Dataset excerpts
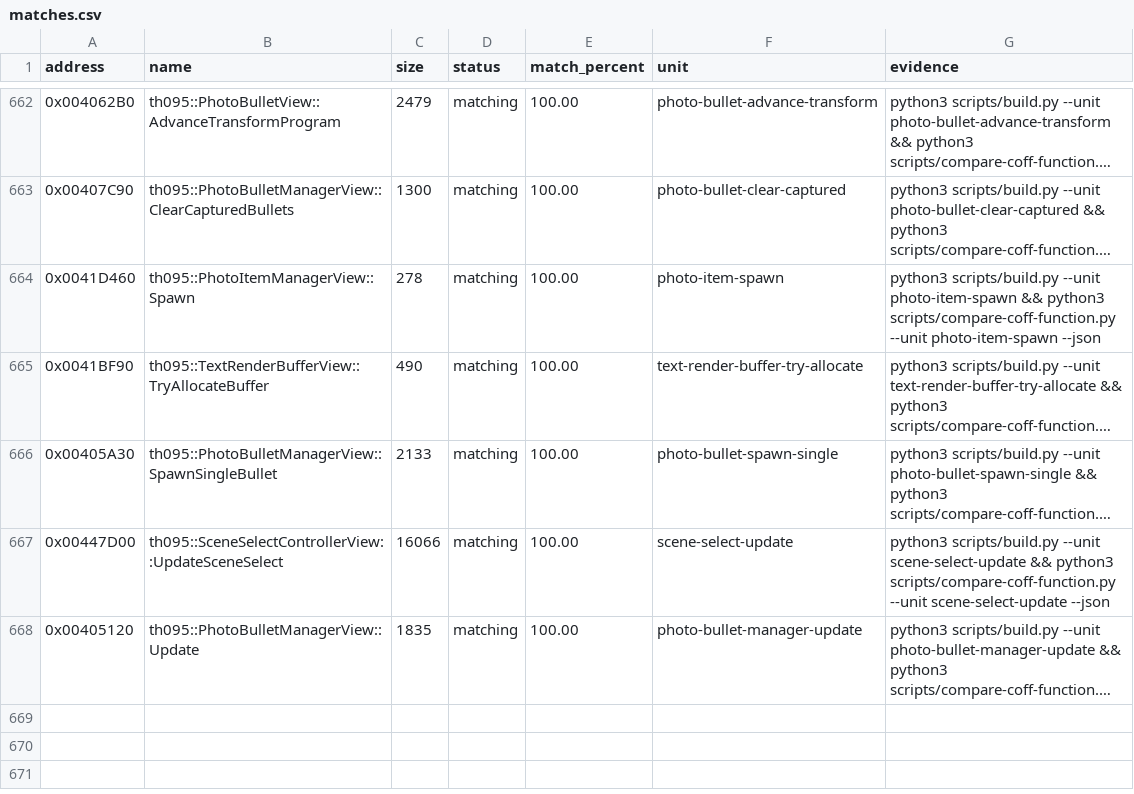
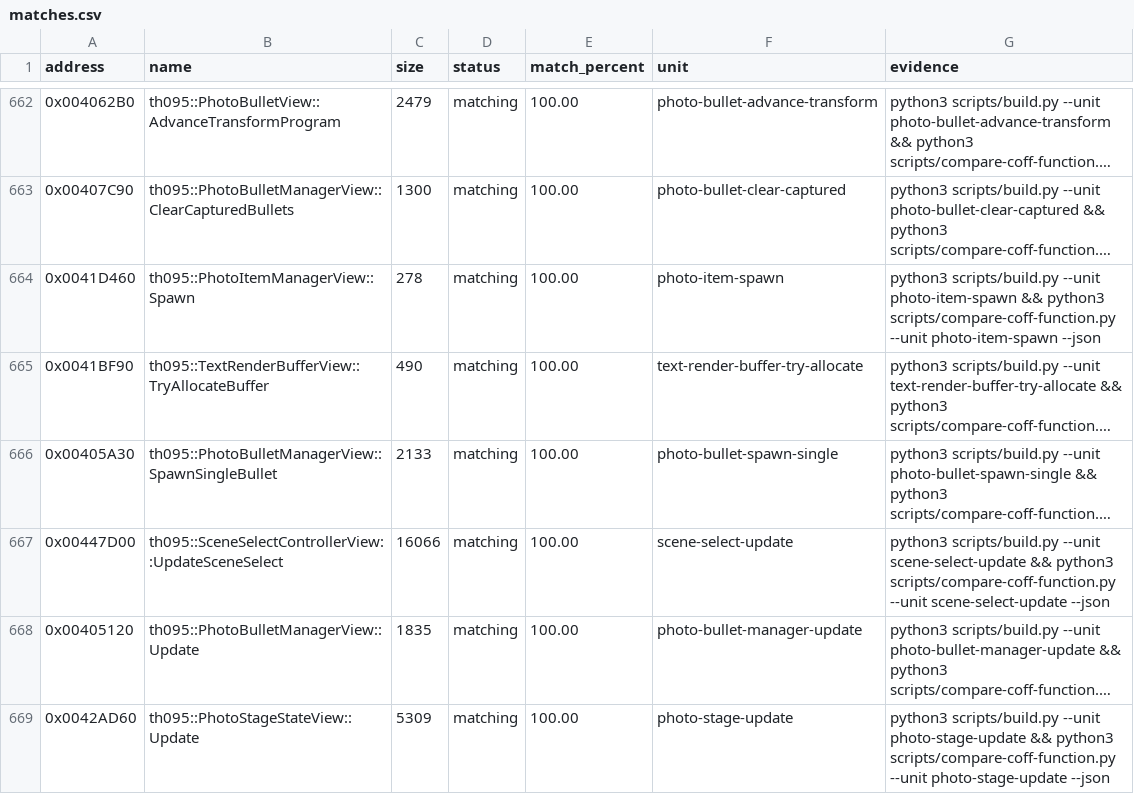
Before and after one commit to N0zoM1z0/th095, a CSV file: config/matches.csv, drawn as a sheet; only a part is shown, gaps mark what is left out; long unchanged cells end in …; the diff names each change by its address in the sheet, - before the commit and + after, or states it on an @@ line.

Commit message:
gpt-web: match PhotoStage update exactly

```diff
--- a/config/matches.csv
+++ b/config/matches.csv
+row 669: 0x0042AD60 | th095::PhotoStageStateView::Update | 5309 | matching | 100.00 | photo-stage-update | python3 scripts/build.py --unit photo-stage-update && python3 scripts/compare-coff-function.py --unit photo-stage-update --json
```
Also changed, not shown: config/function-origins.csv, config/functions.csv, 7 other files.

- _Assigned task_: Only the text of the entries belongs in the answer, copied exactly; the pictures stay out.

- _Exercise solution_:
Before and after one commit to N0zoM1z0/th095, a CSV file: config/matches.csv, drawn as a sheet; only a part is shown, gaps mark what is left out; long unchanged cells end in …; the diff names each change by its address in the sheet, - before the commit and + after, or states it on an @@ line.

Commit message:
gpt-web: match PhotoStage update exactly

```diff
--- a/config/matches.csv
+++ b/config/matches.csv
+row 669: 0x0042AD60 | th095::PhotoStageStateView::Update | 5309 | matching | 100.00 | photo-stage-update | python3 scripts/build.py --unit photo-stage-update && python3 scripts/compare-coff-function.py --unit photo-stage-update --json
```
Also changed, not shown: config/function-origins.csv, config/functions.csv, 7 other files.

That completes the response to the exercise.